The stated goals of World Health Organization-supported behavioral research are applied: to contribute to planning and policy decision-making, and to improve health care delivery methods. The evidence suggests the organization is getting less for its behavioral research dollar than it ought to: much research has been of poor quality, and researchers often appear more concerned with research design elegance than with practical application of results. Professional and structural factors explain this picture. Physician-dominated research committees that evaluate research applications assume that quantitative hypothesis-testing investigation is the only acceptable research model. Hence, in their grant applications behavioral scientists conform to the expectations of research committees, stressing quantitative methods and slighting the qualitative approaches that often are more productive in providing operational information. Research committee members also often fail to understand the scope of behavioral research possibilities: hoped-for results are limited to information on how to change community behavior more nearly to conform to the needs of health care delivery programs. Research on organization policies and programs is viewed as irrelevant and perhaps even threatening. To improve the quality and utility of WHO-sponsored behavioral research, the author suggests a workshop of organization personnel and short-term consultants and temporary advisors with prior experience, to evaluate past research, to identify its strengths and weaknesses, and to recommend modified research support procedures to produce higher quality, operationally-useful results.

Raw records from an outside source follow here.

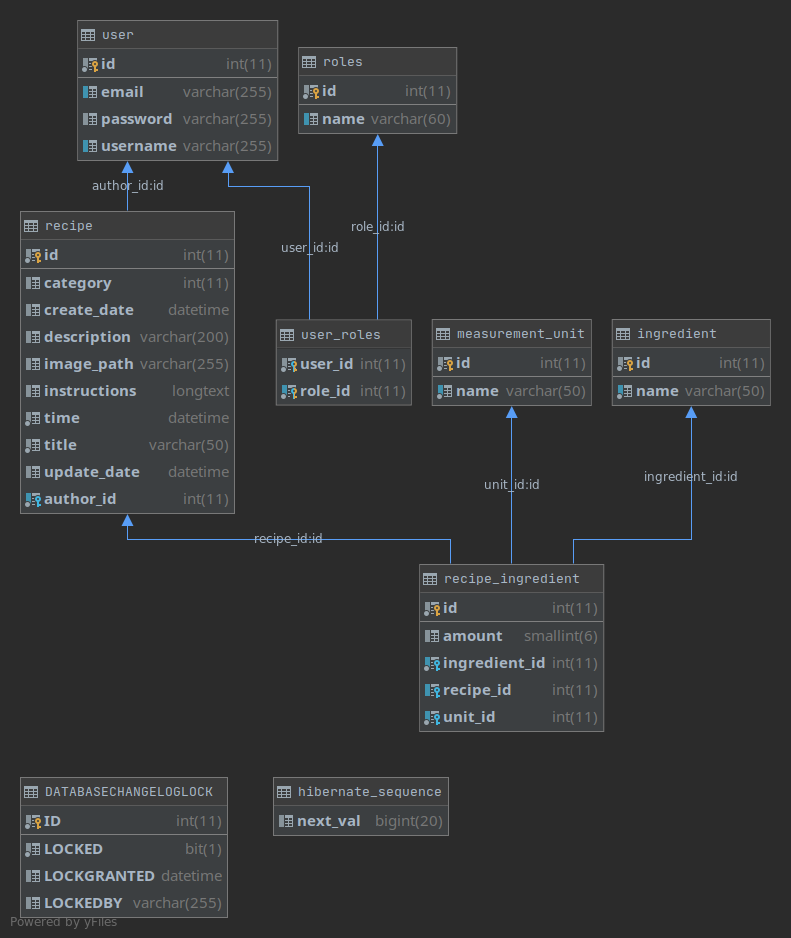
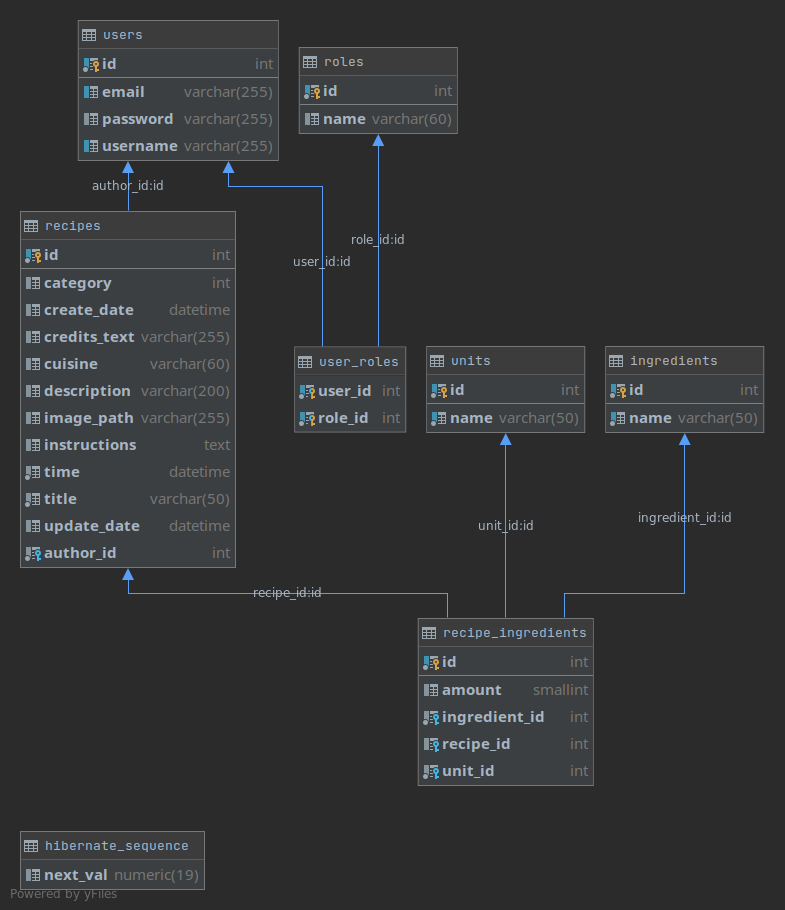
:card_file_box: Update Recipe db entity with cuisine and credits text fields

diff --git a/src/main/kotlin/com/recipeapp/recipeserver/dto/RecipeDTO.kt b/src/main/kotlin/com/recipeapp/recipeserver/dto/RecipeDTO.kt
@@ -9,12 +9,14 @@ data class RecipeDTO(
     val id: Int = 0,
     val title: String,
     val description: String,
+    val cuisine: String,
     val category: Category,
     val instructions: String,
     val recipeIngredients: List<RecipeIngredientDTO>,
     val time: Date,
     val author: String,
-    val imagePath: String = ""
+    val imagePath: String = "",
+    val creditsText: String
 )
 
 fun Recipe.mapToDto(): RecipeDTO {
@@ -22,12 +24,14 @@ fun Recipe.mapToDto(): RecipeDTO {
         this.id,
         this.title,
         this.description,
+        this.cuisine,
         this.category,
         this.instructions,
         this.recipeIngredients.map { it.mapToDto() },
         this.time,
         this.author.username,
-        this.imagePath
+        this.imagePath,
+        this.creditsText
     )
 }
 
@@ -37,10 +41,12 @@ fun RecipeDTO.mapToEntity(): Recipe {
         this.title,
         this.description,
         this.category,
+        this.cuisine,
         this.instructions,
         time = this.time,
         author = User(username = this.author),
-        imagePath = this.imagePath
+        imagePath = this.imagePath,
+        creditsText = this.creditsText
     )
     recipeIngredients.forEach { recipe.addRecipeIngredient(it.mapToEntity(recipe)) }
     return recipe

diff --git a/src/main/kotlin/com/recipeapp/recipeserver/model/Recipe.kt b/src/main/kotlin/com/recipeapp/recipeserver/model/Recipe.kt
@@ -24,6 +24,9 @@ class Recipe(
     @Enumerated(EnumType.ORDINAL)
     var category: Category,
 
+    @Column(length = 60)
+    var cuisine: String,
+
     @Column
     @Lob
     var instructions: String,
@@ -50,7 +53,11 @@ class Recipe(
     @UpdateTimestamp
     @Column
     @Temporal(TemporalType.TIMESTAMP)
-    var updateDate: Date = Date.from(Instant.now())
+    var updateDate: Date = Date.from(Instant.now()),
+
+    //Only used for external recipes
+    @Column(length = 255)
+    var creditsText: String = ""
 ) {
     fun addRecipeIngredient(ingredient: RecipeIngredient) {
         this.recipeIngredients.add(ingredient)
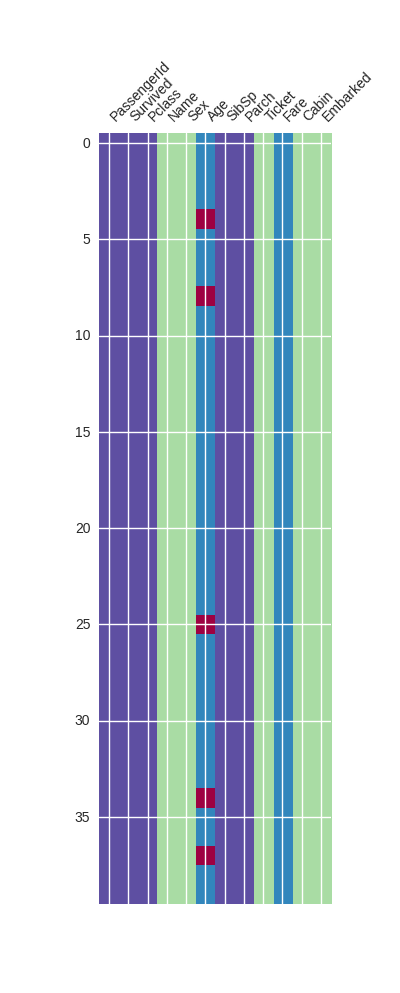
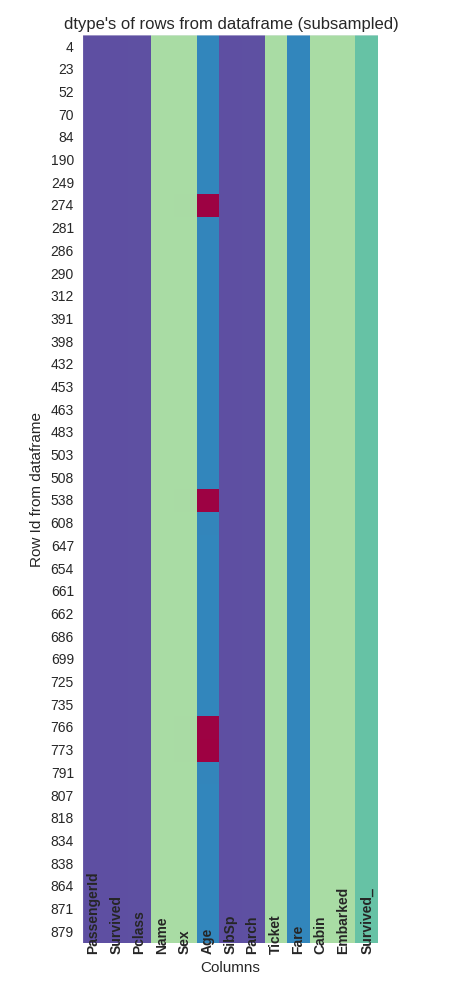
update

diff --git a/visualise_dataframe.py b/visualise_dataframe.py
@@ -83,9 +83,13 @@ def summarise(df, subsample_rows=50, dependent_col=None):
 
 def show_cells(df, subsample_rows=40):
     """Try to give a "view from a balloon" on the whole dataframe"""
+    rows_subsampled = False
     if len(df) > subsample_rows:
         print("Sampling {} rows from df".format(subsample_rows))
-        df = df.ix[np.random.choice(df.index, subsample_rows, replace=False)]
+        subsampled_row_ids = np.random.choice(df.index, subsample_rows, replace=False)
+        subsampled_row_ids.sort()
+        df = df.ix[subsampled_row_ids]
+        rows_subsampled = True
     cells = np.zeros((df.shape))
     for col_nbr, dtype in enumerate(df.dtypes):
         colour = None
@@ -101,17 +105,32 @@ def show_cells(df, subsample_rows=40):
         if colour >= 0:
             cells[:, col_nbr] = colour
         else:
-            print("NOTE - unhandled", col_nbr, dtype, df.columns[col_nbr])
+            print("WARNING - unhandled dtype (ignored):", col_nbr, dtype, df.columns[col_nbr])
 
         col_name = df.columns[col_nbr]
         col = df[col_name]
+        # TODO clean this up, was too tired to think when writing it...
+        # surely I can do this in a vectorised way?
         if col.dtype != np.object_:
+            # set NaN values to a special colour
             for row_nbr, value in enumerate(col):
                 if np.isnan(col.values[row_nbr]):
                     cells[row_nbr, col_nbr] = 10
-    plt.matshow(cells, cmap=matplotlib.cm.Spectral_r)
-    plt.xticks(range(len(df.columns)), df.columns, rotation=45, ha="left")
-    return cells
+
+    # draw grid of few rows and all df columns
+    fig = plt.figure()
+    plt.imshow(cells, cmap=matplotlib.cm.Spectral_r, interpolation="none")
+    plt.xticks(range(len(df.columns)), df.columns, rotation=90, ha="center", va="bottom", weight="bold")
+    plt.yticks(range(len(df)), subsampled_row_ids)
+    plt.ylabel("Row Id from dataframe")
+    plt.xlabel("Columns")
+    plt.grid(b=False)  # disable grid
+
+    title = "dtype's of rows from dataframe"
+    if rows_subsampled:
+        title += " (subsampled)"
+    plt.title(title)
+    return cells, fig
 
 
 if __name__ == "__main__":
@@ -119,7 +138,8 @@ if __name__ == "__main__":
         # DEMO work with Kaggle Titanic training data
         df = pd.io.parsers.read_table("kaggle_titanic_train.csv", sep=",")
         fig = summarise(df)
-        #cells = show_cells(df)
+        #df['Survived_'] = df['Survived'].astype(np.bool_)
+        #cells, fig = show_cells(df)
 
     if False:
         # DEMO work with Kaggle Titanic training data and a dependent variable

diff --git a/README.md b/README.md
@@ -30,3 +30,7 @@ We can also ask it to draw each variable when dependent on a boolean (in the cas
 Finally with `show_cells` we can subsample a set of rows and show their dtypes and whether they're NaN or not, to get an idea about the relationship between NaNs and other data:
 
 ![show_cells](https://github.com/ianozsvald/dataframe_visualiser/blob/master/example_titanic_show_cells.png)
+
+## TODO
+
+ * don't subsample df and then analyse, instead analyse before subsampling to count NaNs in full columns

If you experience problems downloading a file, check if you have the proper application to view it first. In case of further problems read the IDEAS help page. Note that these files are not on the IDEAS site. Please be patient as the files may be large.
As the access to this document is restricted, you may want to look for a different version under "Related research" (further below) or search for a different version of it.
Volume (Year): 24 (1987)
Issue (Month): 9 (January)
|Contact details of provider:|| Web page: http://www.elsevier.com/wps/find/journaldescription.cws_home/315/description#description|
|Order Information:|| Postal: http://www.elsevier.com/wps/find/supportfaq.cws_home/regional|
When requesting a correction, please mention this item's handle: RePEc:eee:socmed:v:24:y:1987:i:9:p:709-717. See general information about how to correct material in RePEc.
For technical questions regarding this item, or to correct its authors, title, abstract, bibliographic or download information, contact: (Shamier, Wendy)
If you have authored this item and are not yet registered with RePEc, we encourage you to do it here. This allows to link your profile to this item. It also allows you to accept potential citations to this item that we are uncertain about.
If references are entirely missing, you can add them using this form.
If the full references list an item that is present in RePEc, but the system did not link to it, you can help with this form.
If you know of missing items citing this one, you can help us creating those links by adding the relevant references in the same way as above, for each refering item. If you are a registered author of this item, you may also want to check the "citations" tab in your profile, as there may be some citations waiting for confirmation.
Please note that corrections may take a couple of weeks to filter through the various RePEc services.